### Task instructions
Where an entry contains a picture, skip the picture and write out everything else exactly.

*** Opening Source data ***

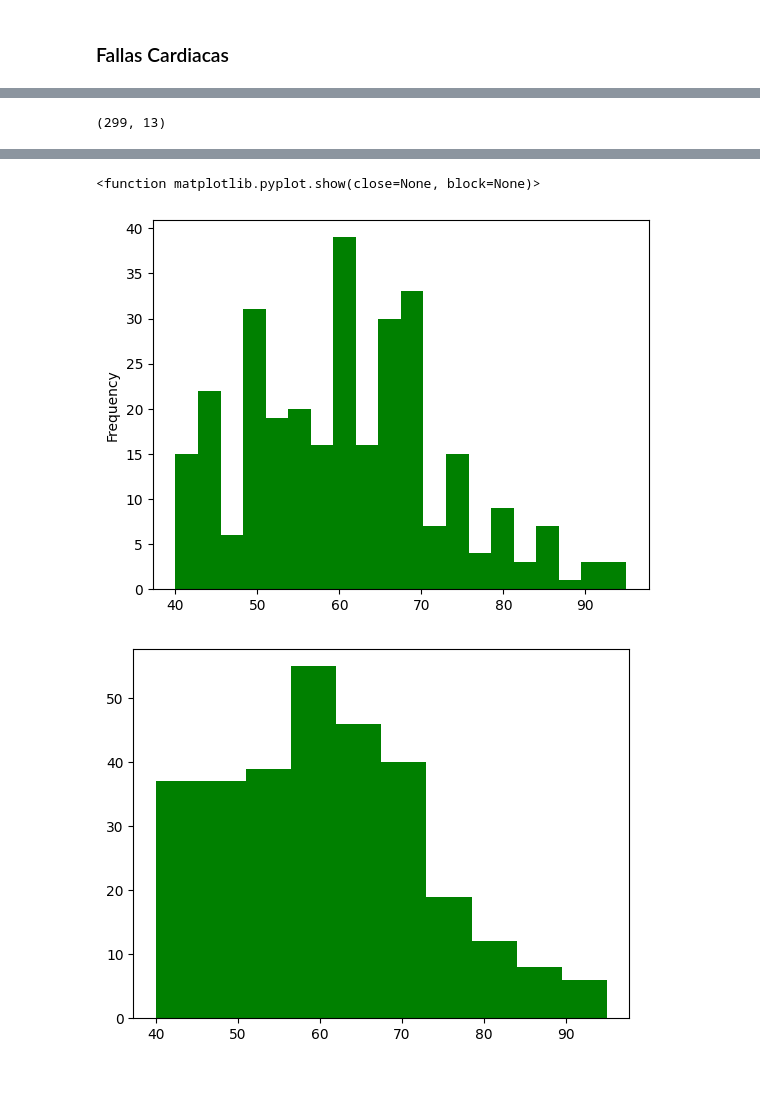
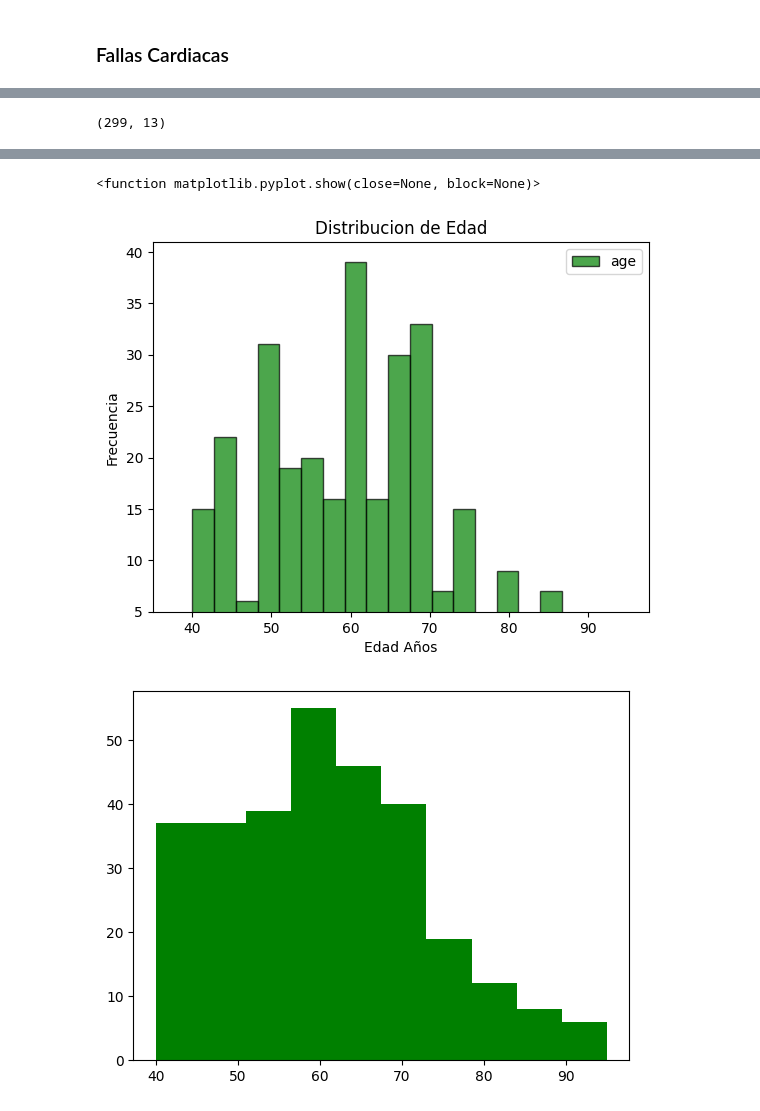
Before and after one commit to DanielGalarza1/InteligenciaDeNegocios, a Jupyter notebook: MyPython/predicciones/arbol_fallas_del_corazon.ipynb, the cells around one changed output, grey strips where cells are left out. Drawn from its saved outputs; the diff is of its cells as text; code cells hidden in the pictures; blank space fills up the shorter version.

```diff
--- a/MyPython/predicciones/arbol_fallas_del_corazon.ipynb
+++ b/MyPython/predicciones/arbol_fallas_del_corazon.ipynb
@@ -18,10 +18,11 @@ dataset.tail()
 | 296 | 45.0 | 0 | 2060 | 1 | 60 | 0 | 742000.0 | ... |
 | 297 | 45.0 | 0 | 2413 | 0 | 38 | 0 | 140000.0 | ... |
 | 298 | 50.0 | 0 | 196 | 0 | 45 | 0 | 395000.0 | ... |
-# %%
-dataset.shape
-# %% [output]
-(299, 13)
+# %%
+# (filas, columnas)
+dataset.shape
+# %% [output]
+(299, 13)
 # %%
 dataset.info()
 # %% [output]
@@ -65,11 +66,16 @@ dataset.describe().T
 | DEATH_EVENT | 299.0 | 0.321070 | 0.467670 | 0.0 | 0.0 | 0.0 | 1.0 | 1.0 |
 # %%
 # Graficamos la edad a travez de un histograma
-dataset["age"].plot(kind='hist', bins=20, color='green')
+dataset["age"].plot(kind='hist', bins=20, color='green', title='Distribucion de Edad',
+                    xlabel='Edad Años', ylabel='Frecuencia',
+                    alpha=0.7, edgecolor='black', linewidth=1)
+plt.xlim(35)
+plt.ylim(5)
+plt.legend()
 plt.show
 # %% [output]
 <function matplotlib.pyplot.show(close=None, block=None)>
-[figure, old version]
+[figure, new version]
 # %%
 plt.hist(dataset['age'], color="green");
 # %% [output]
```
Also changed, not shown: parts of 1 cell of this notebook, 4 other files.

*** Closing Source data ***

### Written answer
Before and after one commit to DanielGalarza1/InteligenciaDeNegocios, a Jupyter notebook: MyPython/predicciones/arbol_fallas_del_corazon.ipynb, the cells around one changed output, grey strips where cells are left out. Drawn from its saved outputs; the diff is of its cells as text; code cells hidden in the pictures; blank space fills up the shorter version.

```diff
--- a/MyPython/predicciones/arbol_fallas_del_corazon.ipynb
+++ b/MyPython/predicciones/arbol_fallas_del_corazon.ipynb
@@ -18,10 +18,11 @@ dataset.tail()
 | 296 | 45.0 | 0 | 2060 | 1 | 60 | 0 | 742000.0 | ... |
 | 297 | 45.0 | 0 | 2413 | 0 | 38 | 0 | 140000.0 | ... |
 | 298 | 50.0 | 0 | 196 | 0 | 45 | 0 | 395000.0 | ... |
-# %%
-dataset.shape
-# %% [output]
-(299, 13)
+# %%
+# (filas, columnas)
+dataset.shape
+# %% [output]
+(299, 13)
 # %%
 dataset.info()
 # %% [output]
@@ -65,11 +66,16 @@ dataset.describe().T
 | DEATH_EVENT | 299.0 | 0.321070 | 0.467670 | 0.0 | 0.0 | 0.0 | 1.0 | 1.0 |
 # %%
 # Graficamos la edad a travez de un histograma
-dataset["age"].plot(kind='hist', bins=20, color='green')
+dataset["age"].plot(kind='hist', bins=20, color='green', title='Distribucion de Edad',
+                    xlabel='Edad Años', ylabel='Frecuencia',
+                    alpha=0.7, edgecolor='black', linewidth=1)
+plt.xlim(35)
+plt.ylim(5)
+plt.legend()
 plt.show
 # %% [output]
 <function matplotlib.pyplot.show(close=None, block=None)>
-[figure, old version]
+[figure, new version]
 # %%
 plt.hist(dataset['age'], color="green");
 # %% [output]
```
Also changed, not shown: parts of 1 cell of this notebook, 4 other files.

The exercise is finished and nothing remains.